Analysing the discourses of leadership as a basis for developing leadership communication skills in a second or foreign language
thesisposted on 2022-03-28, 02:02 authored by Kevin Knight

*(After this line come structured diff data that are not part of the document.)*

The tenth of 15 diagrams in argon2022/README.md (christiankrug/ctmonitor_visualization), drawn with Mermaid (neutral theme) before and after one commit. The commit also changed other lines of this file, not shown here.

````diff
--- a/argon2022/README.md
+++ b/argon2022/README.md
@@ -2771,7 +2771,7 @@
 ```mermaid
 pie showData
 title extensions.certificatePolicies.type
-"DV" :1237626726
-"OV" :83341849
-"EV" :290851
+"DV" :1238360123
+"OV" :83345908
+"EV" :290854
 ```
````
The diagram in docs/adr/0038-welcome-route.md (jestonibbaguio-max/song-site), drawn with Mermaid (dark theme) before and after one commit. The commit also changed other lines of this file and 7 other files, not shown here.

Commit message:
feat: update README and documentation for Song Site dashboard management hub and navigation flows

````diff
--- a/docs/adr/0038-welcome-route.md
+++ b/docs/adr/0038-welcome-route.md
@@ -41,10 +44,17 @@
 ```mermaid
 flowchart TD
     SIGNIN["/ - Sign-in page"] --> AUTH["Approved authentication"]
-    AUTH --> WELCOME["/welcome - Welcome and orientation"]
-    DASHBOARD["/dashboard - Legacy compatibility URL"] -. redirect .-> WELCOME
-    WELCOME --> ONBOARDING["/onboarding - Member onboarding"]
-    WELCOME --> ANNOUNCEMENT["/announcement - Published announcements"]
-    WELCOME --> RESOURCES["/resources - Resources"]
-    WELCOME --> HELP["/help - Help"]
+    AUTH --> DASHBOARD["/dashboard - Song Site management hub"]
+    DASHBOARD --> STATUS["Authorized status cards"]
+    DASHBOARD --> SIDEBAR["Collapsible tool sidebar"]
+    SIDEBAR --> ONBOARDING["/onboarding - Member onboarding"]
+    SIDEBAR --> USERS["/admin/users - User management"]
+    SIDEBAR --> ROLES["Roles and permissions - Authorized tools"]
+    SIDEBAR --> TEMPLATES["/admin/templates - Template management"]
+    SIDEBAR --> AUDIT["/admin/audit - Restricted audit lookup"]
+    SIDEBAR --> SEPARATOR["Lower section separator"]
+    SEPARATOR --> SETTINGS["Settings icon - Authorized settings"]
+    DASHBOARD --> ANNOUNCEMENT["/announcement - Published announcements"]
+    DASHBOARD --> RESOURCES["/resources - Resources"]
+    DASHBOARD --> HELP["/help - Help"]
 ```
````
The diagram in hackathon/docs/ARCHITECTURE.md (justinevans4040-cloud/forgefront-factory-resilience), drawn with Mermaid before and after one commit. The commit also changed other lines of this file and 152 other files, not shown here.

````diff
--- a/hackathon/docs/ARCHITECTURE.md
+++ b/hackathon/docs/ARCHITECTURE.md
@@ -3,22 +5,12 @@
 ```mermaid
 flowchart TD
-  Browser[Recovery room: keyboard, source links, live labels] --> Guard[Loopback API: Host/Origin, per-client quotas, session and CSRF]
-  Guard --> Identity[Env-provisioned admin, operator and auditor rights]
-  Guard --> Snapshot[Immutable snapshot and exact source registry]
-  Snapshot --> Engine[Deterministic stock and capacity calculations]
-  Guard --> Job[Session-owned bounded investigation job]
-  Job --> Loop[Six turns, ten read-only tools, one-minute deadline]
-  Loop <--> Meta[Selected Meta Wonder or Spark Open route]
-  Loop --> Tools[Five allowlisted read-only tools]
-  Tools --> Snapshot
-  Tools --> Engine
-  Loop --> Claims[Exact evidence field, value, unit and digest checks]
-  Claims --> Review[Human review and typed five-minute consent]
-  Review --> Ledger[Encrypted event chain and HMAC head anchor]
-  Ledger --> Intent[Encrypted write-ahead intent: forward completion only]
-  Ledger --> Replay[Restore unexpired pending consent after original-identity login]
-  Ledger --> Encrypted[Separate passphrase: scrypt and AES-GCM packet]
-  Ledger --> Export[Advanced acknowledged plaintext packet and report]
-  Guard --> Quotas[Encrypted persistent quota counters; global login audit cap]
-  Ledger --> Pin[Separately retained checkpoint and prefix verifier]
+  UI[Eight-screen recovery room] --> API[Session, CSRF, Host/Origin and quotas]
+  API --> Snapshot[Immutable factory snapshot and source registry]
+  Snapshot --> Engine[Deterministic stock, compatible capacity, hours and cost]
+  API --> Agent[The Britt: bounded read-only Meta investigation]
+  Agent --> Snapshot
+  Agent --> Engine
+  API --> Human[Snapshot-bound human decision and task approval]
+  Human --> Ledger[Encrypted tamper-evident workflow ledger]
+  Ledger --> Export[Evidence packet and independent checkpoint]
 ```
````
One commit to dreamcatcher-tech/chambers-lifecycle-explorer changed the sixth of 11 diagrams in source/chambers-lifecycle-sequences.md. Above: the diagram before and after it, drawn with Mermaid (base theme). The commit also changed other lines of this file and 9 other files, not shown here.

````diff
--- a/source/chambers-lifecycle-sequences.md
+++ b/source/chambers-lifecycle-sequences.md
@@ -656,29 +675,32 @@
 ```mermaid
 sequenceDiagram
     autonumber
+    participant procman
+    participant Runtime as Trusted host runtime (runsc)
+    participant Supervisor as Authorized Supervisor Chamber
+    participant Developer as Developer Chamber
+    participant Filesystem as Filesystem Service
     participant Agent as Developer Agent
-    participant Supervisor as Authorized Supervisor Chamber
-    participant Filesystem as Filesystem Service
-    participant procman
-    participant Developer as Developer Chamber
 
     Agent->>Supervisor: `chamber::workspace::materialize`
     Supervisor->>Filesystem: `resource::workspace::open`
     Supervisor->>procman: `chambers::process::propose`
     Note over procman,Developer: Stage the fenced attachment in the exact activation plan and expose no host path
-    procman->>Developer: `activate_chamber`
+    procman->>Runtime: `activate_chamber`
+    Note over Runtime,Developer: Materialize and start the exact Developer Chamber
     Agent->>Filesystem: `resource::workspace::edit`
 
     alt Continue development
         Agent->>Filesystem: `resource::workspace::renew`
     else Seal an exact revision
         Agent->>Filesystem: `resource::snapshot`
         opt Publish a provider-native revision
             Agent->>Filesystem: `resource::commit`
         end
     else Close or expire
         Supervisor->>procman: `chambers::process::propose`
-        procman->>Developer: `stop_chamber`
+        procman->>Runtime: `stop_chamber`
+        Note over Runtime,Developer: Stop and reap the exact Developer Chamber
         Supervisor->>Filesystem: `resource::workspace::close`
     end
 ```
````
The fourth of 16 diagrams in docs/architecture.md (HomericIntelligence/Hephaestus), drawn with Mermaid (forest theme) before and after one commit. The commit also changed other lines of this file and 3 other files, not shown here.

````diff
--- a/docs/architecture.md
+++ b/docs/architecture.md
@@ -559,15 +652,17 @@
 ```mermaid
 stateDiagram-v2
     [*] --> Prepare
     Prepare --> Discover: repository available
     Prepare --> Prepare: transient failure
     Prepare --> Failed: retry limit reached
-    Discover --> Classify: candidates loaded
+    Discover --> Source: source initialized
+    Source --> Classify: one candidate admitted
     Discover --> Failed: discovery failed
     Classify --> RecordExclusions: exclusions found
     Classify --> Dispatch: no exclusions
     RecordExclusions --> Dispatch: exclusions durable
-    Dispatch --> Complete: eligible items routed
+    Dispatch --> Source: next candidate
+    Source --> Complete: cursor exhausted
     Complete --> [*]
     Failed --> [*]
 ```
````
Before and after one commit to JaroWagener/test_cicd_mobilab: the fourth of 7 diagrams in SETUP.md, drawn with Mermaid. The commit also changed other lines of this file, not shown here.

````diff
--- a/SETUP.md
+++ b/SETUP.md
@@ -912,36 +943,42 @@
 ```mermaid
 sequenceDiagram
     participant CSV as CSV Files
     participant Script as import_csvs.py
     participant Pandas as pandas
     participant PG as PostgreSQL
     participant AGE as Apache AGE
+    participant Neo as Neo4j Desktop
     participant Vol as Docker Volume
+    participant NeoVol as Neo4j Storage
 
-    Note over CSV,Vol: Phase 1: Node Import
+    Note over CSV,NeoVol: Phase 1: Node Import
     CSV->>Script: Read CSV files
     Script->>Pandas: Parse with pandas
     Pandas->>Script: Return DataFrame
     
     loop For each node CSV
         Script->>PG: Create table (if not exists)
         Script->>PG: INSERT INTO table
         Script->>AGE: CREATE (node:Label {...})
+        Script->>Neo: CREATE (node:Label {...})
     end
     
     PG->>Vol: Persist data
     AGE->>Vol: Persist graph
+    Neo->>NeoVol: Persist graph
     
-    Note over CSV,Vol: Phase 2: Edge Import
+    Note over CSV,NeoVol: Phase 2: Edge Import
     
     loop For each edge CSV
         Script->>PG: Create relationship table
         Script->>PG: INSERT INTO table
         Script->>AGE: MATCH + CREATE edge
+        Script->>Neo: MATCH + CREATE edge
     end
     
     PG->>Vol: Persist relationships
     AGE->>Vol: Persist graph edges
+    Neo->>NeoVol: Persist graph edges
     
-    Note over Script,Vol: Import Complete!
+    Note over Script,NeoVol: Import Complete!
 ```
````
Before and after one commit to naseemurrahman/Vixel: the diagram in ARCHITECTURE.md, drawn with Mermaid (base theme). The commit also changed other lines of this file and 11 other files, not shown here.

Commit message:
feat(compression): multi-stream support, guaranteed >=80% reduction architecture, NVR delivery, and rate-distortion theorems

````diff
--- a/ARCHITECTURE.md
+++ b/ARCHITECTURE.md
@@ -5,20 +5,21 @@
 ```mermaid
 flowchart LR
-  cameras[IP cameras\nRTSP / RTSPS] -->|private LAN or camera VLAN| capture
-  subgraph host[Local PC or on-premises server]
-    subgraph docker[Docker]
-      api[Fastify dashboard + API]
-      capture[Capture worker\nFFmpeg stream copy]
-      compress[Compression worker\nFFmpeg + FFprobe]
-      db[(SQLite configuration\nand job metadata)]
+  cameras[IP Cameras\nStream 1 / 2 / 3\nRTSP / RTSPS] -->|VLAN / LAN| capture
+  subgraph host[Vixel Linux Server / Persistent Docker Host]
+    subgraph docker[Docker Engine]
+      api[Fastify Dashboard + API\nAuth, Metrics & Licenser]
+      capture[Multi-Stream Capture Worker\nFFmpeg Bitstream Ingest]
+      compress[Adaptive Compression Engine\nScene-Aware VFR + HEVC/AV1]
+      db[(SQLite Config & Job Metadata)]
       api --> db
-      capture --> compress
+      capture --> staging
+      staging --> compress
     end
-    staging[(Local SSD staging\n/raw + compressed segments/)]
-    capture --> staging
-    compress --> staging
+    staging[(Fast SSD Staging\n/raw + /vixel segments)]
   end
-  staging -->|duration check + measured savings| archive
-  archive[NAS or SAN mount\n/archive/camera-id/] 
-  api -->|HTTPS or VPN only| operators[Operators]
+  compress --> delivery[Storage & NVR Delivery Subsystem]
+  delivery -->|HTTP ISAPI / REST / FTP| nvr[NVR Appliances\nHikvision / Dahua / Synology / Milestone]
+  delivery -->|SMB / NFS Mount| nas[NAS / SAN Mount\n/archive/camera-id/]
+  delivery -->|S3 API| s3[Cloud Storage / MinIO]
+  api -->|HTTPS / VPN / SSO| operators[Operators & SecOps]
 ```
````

A key to understanding leadership is to recognize that leadership is itself a conceptualization drawing on a number of positions, experiences, practices and ideologies. Although many studies present conceptualizations of leadership, they fail to offer accounts of the conceptualization process itself. In this thesis, we offer an account of the leadership conceptualization process. In doing so, we explore the following: 1) how leadership is conceptualized by leaders in semi-structured interviews, and 2) how the conceptualizations of leadership obtained in the interviews with leaders are transformed (i.e., resemiotized) by undergraduate students in Japan in an online forum. The thesis is divided into two interlinked Parts. Part 1 of this thesis explores the narratives concerning the leadership beliefs and communication experiences of 20 leaders drawn from the fields of business, law, government, medicine, sports, counseling, and academia. These narratives were collected through a process of semi-structured interviews (Grindsted, 2005) by Skype (audio only), by telephone, and face to face. Viewing such research interviews in terms of a social practice generating data co-constructed by the interviewer and interviewee (Talmy, 2011), the narratives were then investigated by means of content, narrative and metaphor analyses. Part 2 of this thesis focuses on how findings from Part 1 were applied innovatively in the leadership development curriculum of undergraduate L2 students in the International Business Career (IBC) major in the Department of International Communication (IC) at Kanda University of International Studies (KUIS) in Chiba, Japan. Part 2 describes and explains how such program development at KUIS can be said to constitute a nexus of practice (Scollon, 2001) to be analysed in terms of Scollon’s three-step discourse analytical methodology, viz. 1) engaging the nexus of practice, 2) navigating the nexus of practice, and 3) changing the nexus of practice. In Part 2, the IBC students’ conceptualizations of leadership that emerge from the nexus of practice are explored. The thesis concludes with an exploration and reflective discussion of the leadership conceptualization cycle of the instructor/researcher/author of this thesis and its impact on how leadership was taught to the IBC students. In view of that leadership conceptualization cycle, it is argued that project-based learning (PBL) in the context of business case study programs (Knight, 2014 a, b) when implemented prior to, and taught concurrently with, organizational leadership seminars and online fora can serve as a productive approach to teaching leadership.